- As a result of #2: Shanley is loved by the media (the Globe particularly) and the gay community, as well as the hyper-liberal Protestants and Unitarians, for being willing to be “open-minded” and free-thinking and liberal about Catholic morality. That’s the “part hero” bit that the Globe talked about.
- As a result of #3: Shanley’s bishop, Bernard Cardinal Law, is too spineless to make a move to curb in his excesses. Law was more worried about how the Catholic Church (and particularly Bernard Cardinal Law) would look on the front page of the Globe than about what was actually going on. Even when it becomes incredibly clear that Shanley is raping children, his powerful patrons both within the Church and within the Boston gay community back him up, and those in a position to do something to stop him: the Cardinal, the deputy mayor, the police are left shaking in their boots, afraid to make the tough calls.

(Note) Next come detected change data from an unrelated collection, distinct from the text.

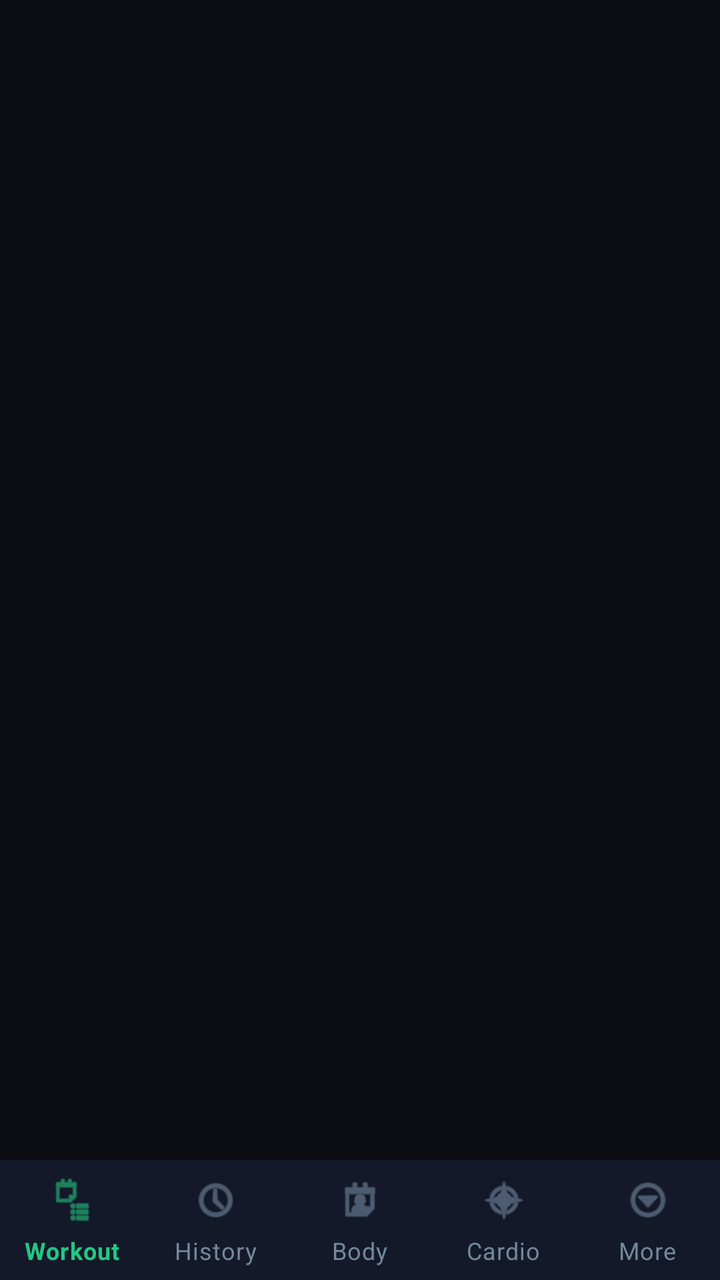
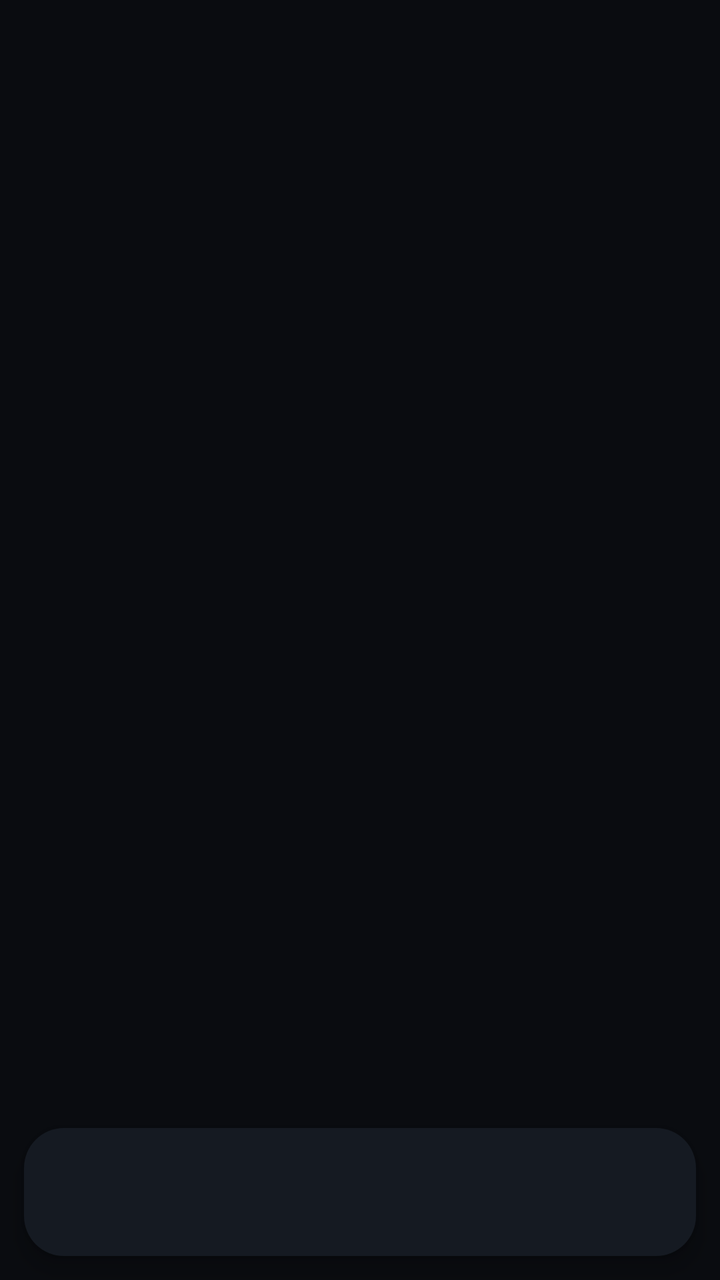

Two renders of the same Android screen: before a commit and after it. Below are the layout's source before the change and the commit's diff.
<!-- AndroidManifest.xml: application theme Theme.IronPulse -->
<!-- res/layout/activity_main.xml -->
<?xml version="1.0" encoding="utf-8"?>
<androidx.coordinatorlayout.widget.CoordinatorLayout
    xmlns:android="http://schemas.android.com/apk/res/android"
    xmlns:app="http://schemas.android.com/apk/res-auto"
    android:id="@+id/main_root"
    android:layout_width="match_parent"
    android:layout_height="match_parent">

    <FrameLayout
        android:id="@+id/fragment_container"
        android:layout_width="match_parent"
        android:layout_height="match_parent"
        android:layout_marginBottom="60dp"/>

    <com.google.android.material.bottomnavigation.BottomNavigationView
        android:id="@+id/bottom_nav"
        android:layout_width="match_parent"
        android:layout_height="60dp"
        android:layout_gravity="bottom"
        android:background="?attr/colorPanelBg"
        app:itemIconTint="@color/nav_item_color"
        app:itemTextColor="@color/nav_item_color"
        app:labelVisibilityMode="labeled"
        app:menu="@menu/bottom_nav_menu"/>

</androidx.coordinatorlayout.widget.CoordinatorLayout>
<!-- resources referenced by this layout -->
<resources>
  <style name="Theme.IronPulse" parent="Theme.MaterialComponents.NoActionBar">
          <item name="android:windowLightStatusBar">false</item>
          <item name="android:windowLightNavigationBar" tools:targetApi="27">false</item>
          <item name="colorPrimary">@color/accent</item>
          <item name="colorPrimaryDark">@color/accent_dark</item>
          <item name="colorAccent">@color/accent</item>
          <item name="android:windowBackground">@color/bg_dark</item>
          <item name="android:textColor">@color/text_primary</item>
          <item name="android:colorBackground">@color/bg_dark</item>
          <item name="colorScreenBg">@color/bg_dark</item>
          <item name="colorCardBg">@color/card_bg</item>
          <item name="colorPanelBg">@color/panel_dark</item>
          <item name="colorTextPrimary">@color/text_primary</item>
          <item name="colorTextMuted">@color/text_muted</item>
          <item name="calToday">@color/cal_today</item>
          <item name="calRest">@color/cal_rest</item>
          <item name="calWorkout">@color/cal_workout</item>
          <item name="calEmpty">@color/cal_empty</item>
          <item name="calSelected">@color/cal_selected</item>
          <item name="streakTrack">@color/panel_mid</item>
          <item name="colorFieldBg">@color/field_bg</item>
          <item name="colorBorder">@color/border</item>
      </style>
  <color name="accent">#22C882</color>
  <color name="accent_dark">#0E8E5A</color>
  <color name="bg_dark">#0A0C12</color>
  <color name="text_primary">#F0F4F8</color>
  <color name="card_bg">#181E2C</color>
  <color name="panel_dark">#14192A</color>
  <color name="text_muted">#72889E</color>
  <color name="cal_today">#14508A</color>
  <color name="cal_rest">#123230</color>
  <color name="cal_workout">#5A2A10</color>
  <color name="cal_empty">#141A24</color>
  <color name="cal_selected">#1E3A4C</color>
  <color name="panel_mid">#202834</color>
  <color name="field_bg">#10141E</color>
  <color name="border">#30404E</color>
</resources>

<!-- the commit's change to res/layout/activity_main.xml (unified diff, before → after) -->
@@ -1,7 +1,6 @@
 <?xml version="1.0" encoding="utf-8"?>
-<androidx.coordinatorlayout.widget.CoordinatorLayout
+<FrameLayout
     xmlns:android="http://schemas.android.com/apk/res/android"
-    xmlns:app="http://schemas.android.com/apk/res-auto"
     android:id="@+id/main_root"
     android:layout_width="match_parent"
     android:layout_height="match_parent">
@@ -10,17 +9,30 @@
         android:id="@+id/fragment_container"
         android:layout_width="match_parent"
         android:layout_height="match_parent"
-        android:layout_marginBottom="60dp"/>
+        android:layout_marginBottom="84dp"/>
 
-    <com.google.android.material.bottomnavigation.BottomNavigationView
-        android:id="@+id/bottom_nav"
+    
+    <HorizontalScrollView
+        android:id="@+id/nav_scroll"
         android:layout_width="match_parent"
-        android:layout_height="60dp"
+        android:layout_height="64dp"
         android:layout_gravity="bottom"
-        android:background="?attr/colorPanelBg"
-        app:itemIconTint="@color/nav_item_color"
-        app:itemTextColor="@color/nav_item_color"
-        app:labelVisibilityMode="labeled"
-        app:menu="@menu/bottom_nav_menu"/>
+        android:layout_marginStart="12dp"
+        android:layout_marginEnd="12dp"
+        android:layout_marginBottom="12dp"
+        android:background="@drawable/nav_bar_bg"
+        android:elevation="6dp"
+        android:fillViewport="true"
+        android:overScrollMode="never"
+        android:scrollbars="none">
 
-</androidx.coordinatorlayout.widget.CoordinatorLayout>
+        <LinearLayout
+            android:id="@+id/nav_items"
+            android:layout_width="match_parent"
+            android:layout_height="match_parent"
+            android:orientation="horizontal"
+            android:paddingStart="4dp"
+            android:paddingEnd="4dp"/>
+    </HorizontalScrollView>
+
+</FrameLayout>
<!-- resource entries referenced after the edit -->
@@ -1,5 +1,11 @@
 <!-- resources referenced by this layout -->
 <resources>
+  <!-- drawable nav_bar_bg (drawable) -->
+  <?xml version="1.0" encoding="utf-8"?>
+  <shape xmlns:android="http://schemas.android.com/apk/res/android" android:shape="rectangle">
+      <solid android:color="?attr/colorCardBg"/>
+      <corners android:radius="20dp"/>
+  </shape>
   <style name="Theme.IronPulse" parent="Theme.MaterialComponents.NoActionBar">
           <item name="android:windowLightStatusBar">false</item>
           <item name="android:windowLightNavigationBar" tools:targetApi="27">false</item>
@@ -22,21 +28,33 @@
           <item name="streakTrack">@color/panel_mid</item>
           <item name="colorFieldBg">@color/field_bg</item>
           <item name="colorBorder">@color/border</item>
+          <item name="android:popupMenuStyle">@style/IronPulse.Popup</item>
       </style>
-  <color name="accent">#22C882</color>
-  <color name="accent_dark">#0E8E5A</color>
-  <color name="bg_dark">#0A0C12</color>
-  <color name="text_primary">#F0F4F8</color>
-  <color name="card_bg">#181E2C</color>
-  <color name="panel_dark">#14192A</color>
-  <color name="text_muted">#72889E</color>
+  <color name="accent">#3EE08F</color>
+  <color name="accent_dark">#1F7A52</color>
+  <color name="bg_dark">#0A0C10</color>
+  <color name="text_primary">#EEF1F5</color>
+  <color name="card_bg">#151A22</color>
+  <color name="panel_dark">#1B212B</color>
+  <color name="text_muted">#6B7686</color>
   <color name="cal_today">#14508A</color>
   <color name="cal_rest">#123230</color>
   <color name="cal_workout">#5A2A10</color>
   <color name="cal_empty">#141A24</color>
   <color name="cal_selected">#1E3A4C</color>
-  <color name="panel_mid">#202834</color>
-  <color name="field_bg">#10141E</color>
-  <color name="border">#30404E</color>
+  <color name="panel_mid">#1B212B</color>
+  <color name="field_bg">#10141B</color>
+  <color name="border">#232A36</color>
+  <style name="IronPulse.Popup" parent="@android:style/Widget.Material.PopupMenu">
+          <item name="android:popupBackground">@drawable/popup_bg</item>
+          <item name="android:popupElevation">8dp</item>
+      </style>
+  <!-- drawable popup_bg (drawable) -->
+  <?xml version="1.0" encoding="utf-8"?>
+  <shape xmlns:android="http://schemas.android.com/apk/res/android" android:shape="rectangle">
+      <solid android:color="?attr/colorPanelBg"/>
+      <stroke android:width="1dp" android:color="?attr/colorBorder"/>
+      <corners android:radius="14dp"/>
+  </shape>
 </resources>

The only thing necessary for the triumph of evil is for good people to do nothing, right? And good people have a strong incentive to do nothing when they’re more worried about the anti-Catholic Globe reporter than Jesus Christ at Final Judgment.
So to tie that in with the themes of the last two posts, we’re looking both at (a) a homosexual male who had sex with both adult men [he’s the middle guy in the picture on the right, at a “gay skating night” in 1979] and even co-owned a gay motel in Palm Springs called the Cabana Club; (b) a man who had sex with exclusively male children at least as young as 12; and (c) a graduate of the notorious St. John’s Seminary in Brighton MA, class of 1960.
In a letter to then-Fr. McCormack, Shanley rages at the Archdiocese’s decision not to pay for allergy medication for him, and threatens to cause a media frenzy if they don’t send money:
“The only stress I have now, apart from what I’ve mentioned, is not knowing what will become of me. I would have to explain to my parishioners what has happened and that would precipitate the media whirlwind. I think the best for all concerned is medical retirement and let me do weekend supply.”
For an Archdiocese for whom the Boston Globe‘s approval was the end-all, be-all, they were easily lead around by popular-and-manipulative abusers like Shanley.